For lunch, bento boxes ($10) are the way to go. They come with four big pieces of nigiri sushi — ours came with tuna, white tuna, red snapper and salmon — one special roll of the day, one roll of our choosing, seaweed salad, baked mussels, soup and salad. The ginger dressing on our simple green salad was spicy and sweet and summoned many "mmms" for the table; not bad for the first thing you put in your mouth. Equally good, the miso soup is soothing with a perfect balance of miso taste and saltiness. There's nothing more disappointing to begin a Japanese meal with a bad bowl of miso — in our experience, Mt. Fuji has never committed that offense.
Then the bento boxes arrived, like our own personal little feasts. The seaweed salad is small but is still a better deal than the $5 appetizer portion. The baked mussels turned out to be a table favorite. Baked in a mayonnaise-based sauce, they had a great balance of oil and spice. But the fish is, of course, the real winner here. Especially the white tuna sushi; it was buttery yet firm, absolutely the table favorite. The spicy tuna roll packed a punch — definitely not for the timid roll eater. The California roll and crunchy crab roll were as reliably good as Mt. Fuji is known to be. But, the kicker here is the amount of food for the money. We had to slow down three-quarters of the way through, but gathered the strength to power through and finish. How often does that happen with a sushi lunch?

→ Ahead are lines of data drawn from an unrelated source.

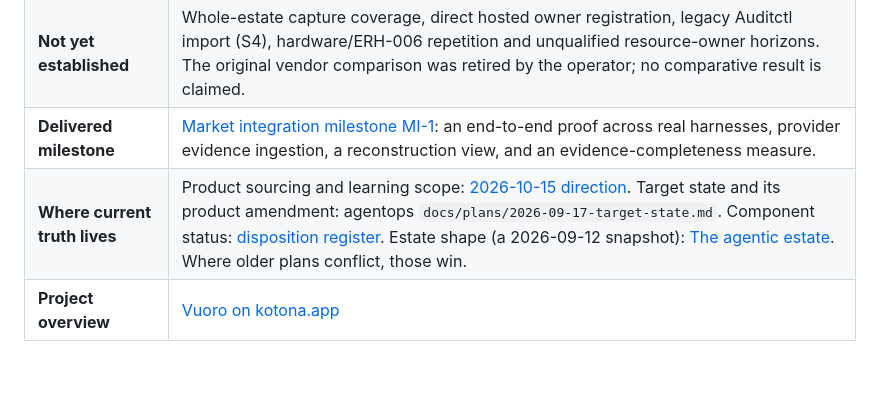
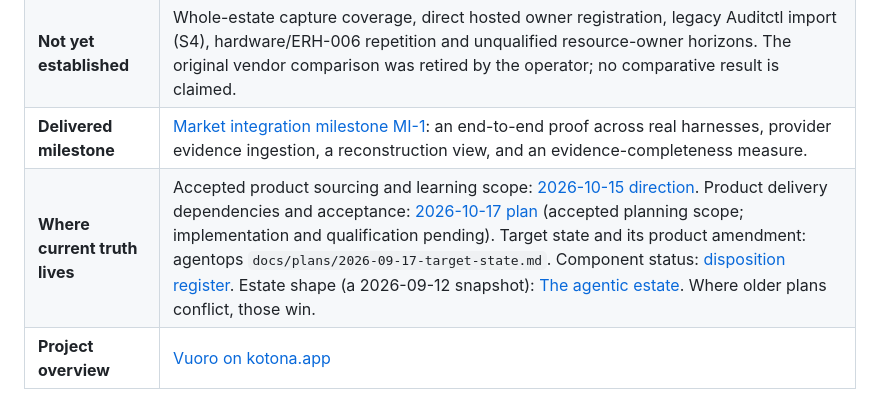
Before and after one commit to bayleafwalker/vuoro, a Markdown page: README.md, the part around the change. Rendered like a GitHub page; blank space fills up the shorter version.

Commit message:
docs: integrate estate work into the project plan (#241)
* docs(plans): land project work with dependencies and acceptance

* docs(plans): conform delivery metadata to knowledge catalog

```diff
--- a/README.md
+++ b/README.md
@@ -26,7 +26,7 @@ and evidence.
 | **Bounded MI-1 proof** | Real hosted Claude → isolated native Codex continuation, protected exact-artifact publication, interruption/recovery and independent authorization reconstruction are accepted. P1–P4 include a bounded completeness baseline with explicit capture/attribution failures. See [proof and limits](https://github.com/bayleafwalker/agentops/blob/main/docs/evidence/2026-10-09-mi1-bindery/README.md). |
 | **Not yet established** | Whole-estate capture coverage, direct hosted owner registration, legacy Auditctl import (S4), hardware/ERH-006 repetition and unqualified resource-owner horizons. The original vendor comparison was retired by the operator; no comparative result is claimed. |
 | **Delivered milestone** | [Market integration milestone MI-1](docs/plans/2026-10-05-market-integration-milestone.md): an end-to-end proof across real harnesses, provider evidence ingestion, a reconstruction view, and an evidence-completeness measure. |
-| **Where current truth lives** | Product sourcing and learning scope: [2026-10-15 direction](docs/direction/2026-10-15-product-direction.md). Target state and its product amendment: agentops `docs/plans/2026-09-17-target-state.md`. Component status: [disposition register](docs/direction/disposition-register.yaml). Estate shape (a 2026-09-12 snapshot): [The agentic estate](docs/architecture/agentic-estate.md). Where older plans conflict, those win. |
+| **Where current truth lives** | Accepted product sourcing and learning scope: [2026-10-15 direction](docs/direction/2026-10-15-product-direction.md). Product delivery dependencies and acceptance: [2026-10-17 plan](docs/plans/2026-10-17-product-delivery-plan.md) (accepted planning scope; implementation and qualification pending). Target state and its product amendment: agentops `docs/plans/2026-09-17-target-state.md`. Component status: [disposition register](docs/direction/disposition-register.yaml). Estate shape (a 2026-09-12 snapshot): [The agentic estate](docs/architecture/agentic-estate.md). Where older plans conflict, those win. |
 | **Project overview** | [Vuoro on kotona.app](https://kotona.app/projects/vuoro/) |
 
 Vuoro is one product with three surfaces and unchanged internal owners: **work
```
Also changed, not shown: docs/plans/2026-10-17-product-delivery-plan.md (added, +143 -0 lines).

For dinner, Mt. Fuji offers an extensive menu of more traditional Japanese dishes like udon, soba and ramen noodle dishes from $8 to $13; yosenabe (a steaming pot filled with broth, meat, tofu and vegetables) for $13; teriyakis served with soup, salad and rice from $14 to $26; and an assortment of grilled meats called yakiniku also for $13. All and all really good deals for the amount of food you get with each meal.
Similarly, the appetizers offered are reasonable and delicious. And the time to be adventurous. Instead of the regular edamame appetizer (steamed and salted soybeans), try the agedofu ($5), fried tofu served in a savory mirin sauce and sprinkled with dried fish flakes. It's a shining example of why the Japanese are culinary geniuses: the combination of the crunchy and creamy texture of the tofu soaking up the salty sauce and dancing fish flakes, which sway at the slightest movement, is perfection.
And instead of ramen noodles — which are very, very good — try the soba noodles ($13). Chewy buckwheat noodles served cold and with a soy dipping sauce, they're flavorful and filling; tempura shrimp, particularly, plays off the cold noodles nicely. There are other adventurous options like squid teriyaki ($7), salmon skin salad ($7), even fresh oysters on the half shell (market price, seasonal).
10301 North Rodney Parham Road
Don't forget to visit the food and gift shop, located under the dining room, where you'll find frozen and fresh fish (a sign touts that they will cut whatever you please from the sushi bar upstairs), noodles and noodle packets, sweets, sauces, teas, kitchen tools and utensils, sushi set-ups and more.
11 a.m.-2 p.m. Monday through Saturday, 12 p.m.-3 p.m. Sunday; 5 p.m.-10 p.m. Sunday through Thursday, 5 p.m.-10:30 p.m. Friday and Saturday.